◆ **Work to be completed**:
Return the lines below that contain the word "Windows".

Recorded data

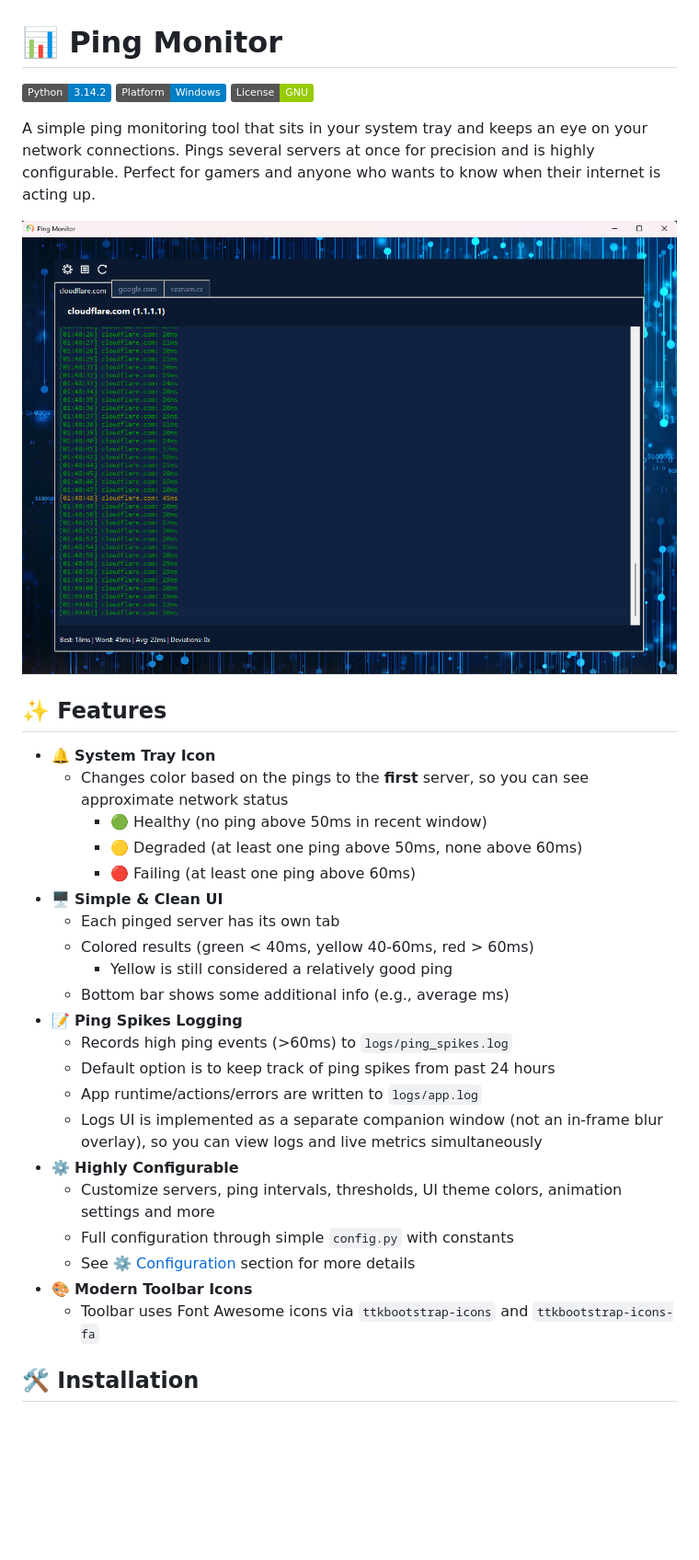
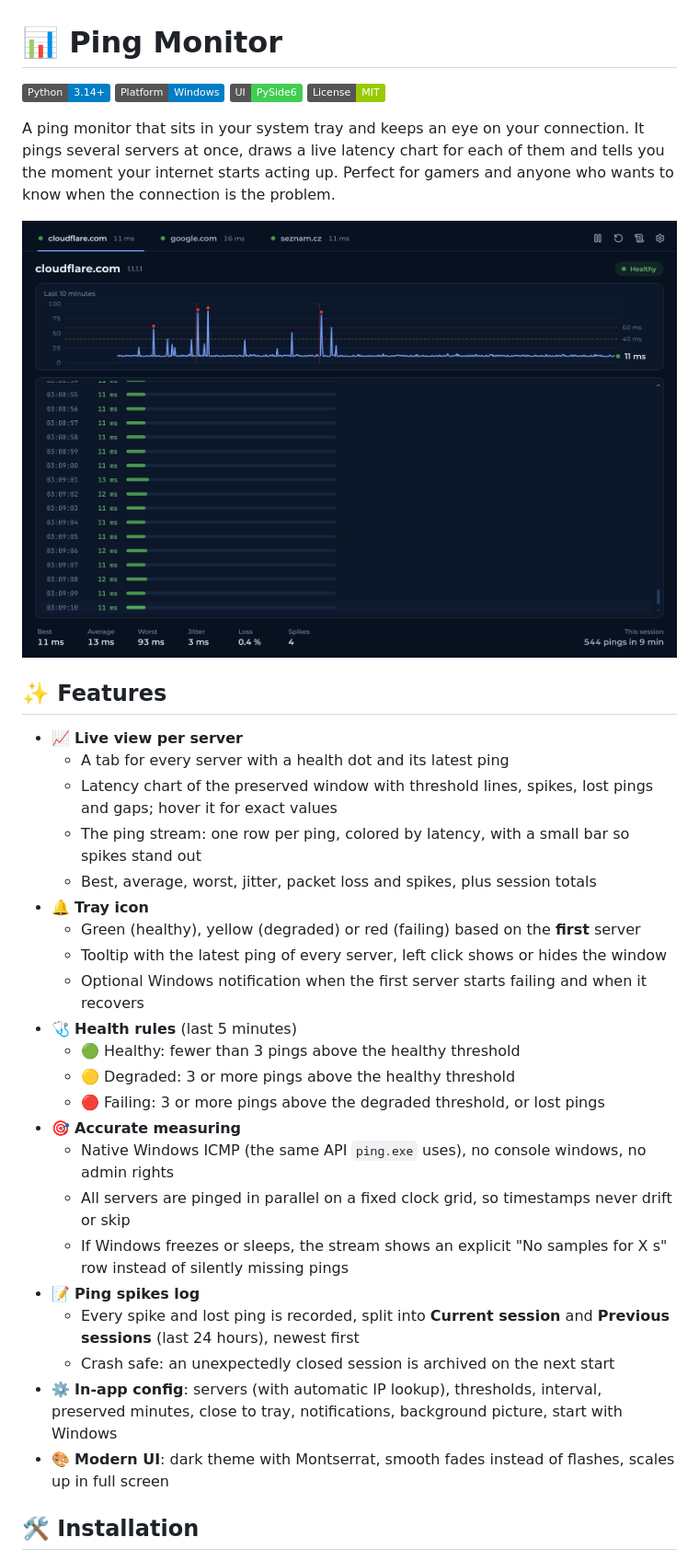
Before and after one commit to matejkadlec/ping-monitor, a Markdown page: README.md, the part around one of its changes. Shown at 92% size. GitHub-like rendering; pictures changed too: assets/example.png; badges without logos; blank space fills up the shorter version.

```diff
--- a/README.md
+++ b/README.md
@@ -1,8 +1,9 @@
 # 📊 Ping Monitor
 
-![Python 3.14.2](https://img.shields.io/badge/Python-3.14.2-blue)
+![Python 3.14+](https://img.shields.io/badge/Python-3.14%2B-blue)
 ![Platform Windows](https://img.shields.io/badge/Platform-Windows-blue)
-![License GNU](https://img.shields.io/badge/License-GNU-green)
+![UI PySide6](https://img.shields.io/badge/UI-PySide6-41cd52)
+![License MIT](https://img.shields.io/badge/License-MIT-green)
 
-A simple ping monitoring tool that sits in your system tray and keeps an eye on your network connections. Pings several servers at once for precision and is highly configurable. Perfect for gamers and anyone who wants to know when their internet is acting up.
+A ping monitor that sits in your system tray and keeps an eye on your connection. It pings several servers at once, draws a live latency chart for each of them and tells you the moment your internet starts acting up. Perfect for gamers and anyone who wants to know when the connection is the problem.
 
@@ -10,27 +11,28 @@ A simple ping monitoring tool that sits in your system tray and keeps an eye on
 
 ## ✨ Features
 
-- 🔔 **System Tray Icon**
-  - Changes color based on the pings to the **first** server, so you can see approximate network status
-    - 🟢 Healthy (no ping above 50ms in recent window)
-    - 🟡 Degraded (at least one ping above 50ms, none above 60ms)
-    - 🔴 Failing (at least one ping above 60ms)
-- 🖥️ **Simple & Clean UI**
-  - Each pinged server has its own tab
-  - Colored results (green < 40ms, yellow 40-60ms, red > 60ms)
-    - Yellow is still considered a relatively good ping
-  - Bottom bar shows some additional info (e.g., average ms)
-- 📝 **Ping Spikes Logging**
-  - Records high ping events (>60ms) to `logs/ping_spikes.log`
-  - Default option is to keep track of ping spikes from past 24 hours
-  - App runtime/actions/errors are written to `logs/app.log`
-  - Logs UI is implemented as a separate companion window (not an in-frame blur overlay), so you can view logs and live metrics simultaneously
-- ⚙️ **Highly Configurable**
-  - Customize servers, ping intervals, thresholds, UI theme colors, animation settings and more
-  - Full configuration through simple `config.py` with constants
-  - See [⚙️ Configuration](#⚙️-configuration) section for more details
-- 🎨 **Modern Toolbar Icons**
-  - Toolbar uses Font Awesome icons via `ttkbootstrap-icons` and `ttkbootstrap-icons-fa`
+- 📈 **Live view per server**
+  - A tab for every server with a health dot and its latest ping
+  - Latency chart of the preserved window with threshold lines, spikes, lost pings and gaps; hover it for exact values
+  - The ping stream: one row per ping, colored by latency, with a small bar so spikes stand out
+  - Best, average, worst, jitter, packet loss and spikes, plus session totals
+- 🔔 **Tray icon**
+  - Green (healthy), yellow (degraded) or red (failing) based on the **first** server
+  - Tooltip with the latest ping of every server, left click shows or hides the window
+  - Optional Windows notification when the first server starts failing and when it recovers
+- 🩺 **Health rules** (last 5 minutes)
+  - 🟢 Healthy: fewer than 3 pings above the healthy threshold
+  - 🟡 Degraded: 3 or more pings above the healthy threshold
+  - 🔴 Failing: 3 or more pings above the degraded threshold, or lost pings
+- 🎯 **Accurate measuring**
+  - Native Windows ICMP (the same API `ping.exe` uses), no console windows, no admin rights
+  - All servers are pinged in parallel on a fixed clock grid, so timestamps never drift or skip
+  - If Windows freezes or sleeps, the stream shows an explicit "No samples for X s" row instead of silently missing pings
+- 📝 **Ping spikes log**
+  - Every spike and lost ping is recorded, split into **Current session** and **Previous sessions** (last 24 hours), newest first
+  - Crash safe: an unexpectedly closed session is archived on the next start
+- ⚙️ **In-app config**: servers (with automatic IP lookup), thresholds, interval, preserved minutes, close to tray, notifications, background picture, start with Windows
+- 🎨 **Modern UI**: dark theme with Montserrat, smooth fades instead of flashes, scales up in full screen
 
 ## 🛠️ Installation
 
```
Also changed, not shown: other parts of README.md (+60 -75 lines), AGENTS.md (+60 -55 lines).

◆ **Written response**:
 ![Platform Windows](https://img.shields.io/badge/Platform-Windows-blue)
+  - Optional Windows notification when the first server starts failing and when it recovers
+  - Native Windows ICMP (the same API `ping.exe` uses), no console windows, no admin rights
+  - If Windows freezes or sleeps, the stream shows an explicit "No samples for X s" row instead of silently missing pings
+- ⚙️ **In-app config**: servers (with automatic IP lookup), thresholds, interval, preserved minutes, close to tray, notifications, background picture, start with Windows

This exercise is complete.